“They encouraged us to think more expansively, and their input made us a stronger partner, a better hospital, and a better community-driven shelter,” said Dr. Cheryl McCormick, CEO of the Athens Area Humane Society. “It’s made us a contender for one of the best shelter medicine programs in the southeast.”

(L-R) CVM shelter medicine specialist Dr. Staci Cannon and fourth-year veterinary students Hannah Greene and Helen Jones perform checkups on a litter of high-energy puppies at the Athens Area Humane Society. (Photo by Dorothy Kozlowski/UGA)

The 15,000-square-foot facility opened in September 2021 and has supported AAHS’ considerable growth. It has allowed the Humane Society to provide more than 500 surgeries each month, give away more food to families who are struggling to afford the cost of pet food, and bring in more animals from overcrowded partner shelters, among other key initiatives to support animal and community health.

“At a time when the community need has never been greater, we have added to the capacity of what we are capable of. Everything we do has increased two- to threefold,” Kaylor said. “The UGA students help us with this volume. They provide extra capacity, support case management, and take some of the initial intake burden off full-time staff.”

Fourth-year veterinary student Helen Jones prepares a puppy for a checkup at the Athens Area Humane Society. (Photo by Dorothy Kozlowski/UGA)

UGA’s shelter medicine program has grown along with AAHS. Dr. Staci Cannon, a UGA veterinary medicine alumna, returned to Athens in July 2022 to serve as the college’s first faculty shelter medicine specialist. Cannon is housed at the Humane Society and oversees the fourth-year veterinary medical students who are completing clinical rotations at AAHS.

“Student education takes more time,” Johnston said, “so we wanted a UGA faculty member to be embedded at the Humane Society. We are guests in their building, and Dr. Cannon can dedicate time without burdening the Humane Society’s veterinarians.”

CVM shelter medicine specialist Dr. Staci Cannon secures a respirator on a kitten during surgery. (Photo by Dorothy Kozlowski/UGA)

Cannon works closely with AAHS staff and veterinarians. Her background in shelter medicine and public health will support AAHS’ community outreach initiatives. In addition to spay/neuter surgical experience, veterinary students learn about infectious disease prevention and management, facility design, and behavioral health in shelter animals. Keeping shelter pets healthy leads to shorter shelter stays, improved animal welfare, and more vulnerable lives saved.

Cannon and AAHS staff share a vision of connecting future veterinarians to shelter medicine.

Fourth-year veterinary student Hannah Greene, Dr. Staci Cannon, and fourth-year veterinary student Helen Jones perform spay and neuter surgeries on cats at the Athens Area Humane Society.
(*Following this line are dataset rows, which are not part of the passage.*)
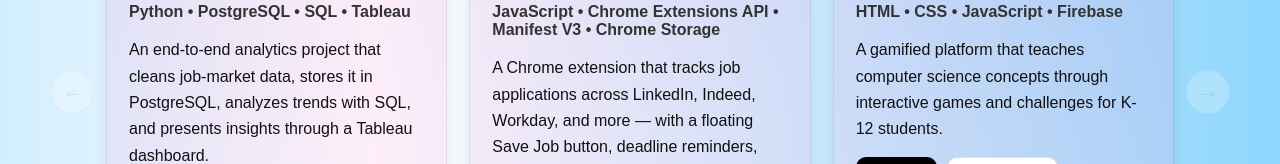
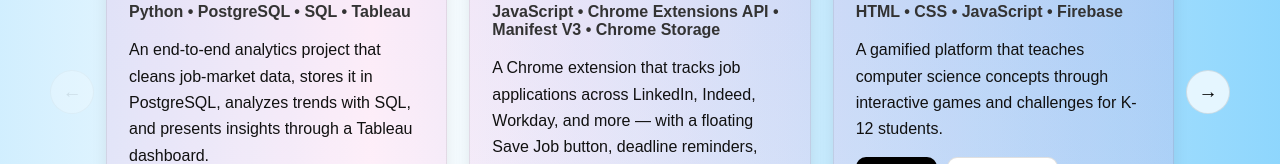
Before and after one commit to anula513/anulaportfolio, a React (Vite) app: page / in a window 1280 px wide. Shown: the part 1698-1862 px from the top of the page. Built offline with nearby package versions, Linux system fonts and the light colour scheme.

Commit message:
add launchpad project

```diff
--- a/src/App.jsx
+++ b/src/App.jsx
@@ -35,7 +35,18 @@ const projects = [
     github: "https://github.com/anula513/code-cactus",
     liveDemo: "https://code-cactus.vercel.app/",
   },
+  {
+  id: "launchpad",
+  title: "LaunchPad",
+  tech: "HTML • CSS • JavaScript • Firebase Firestore",
+  description:
+    "A web app built to help students track and organize their college application journey, with real-time data persistence via Firebase Firestore.",
+  github: "https://github.com/anula513/launchpad",
+  liveDemo: "https://anula513.github.io/launchpad/",
+},
 ];
+
+
 
 // ── Carousel ──────────────────────────────────────
 function ProjectCarousel() {
```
Recent patients recover in the foreground under the care of technicians. (Photo by Dorothy Kozlowski/UGA)

“There currently is a shortage of veterinarians engaged in shelters,” Cannon said. “Through this program we are taking a higher-level view. We want to equip the next generation of veterinarians to help shelters and care for animals in all areas of our communities.”

“We can offer a place where people can train and take the expertise to other shelters, humane societies and private practices across Georgia,” Kaylor said. “This will allow for more well-rounded veterinarians who can partner with shelters or conduct research to help animals.”

Dr. Staci Cannon at the Athens Area Humane Society. (Photo by Dorothy Kozlowski/UGA)

UGA plans for the shelter medicine partnership to expand in the years to come. The university is conducting fundraising efforts to support the program’s growth. UGA has hired a second faculty member to be housed at AAHS starting in December and plans to hire a veterinary technician.

“It is still early in the relationship,” Johnston said. “There is a large opportunity to develop the partnership and have things grow, and we feel very positive about it.”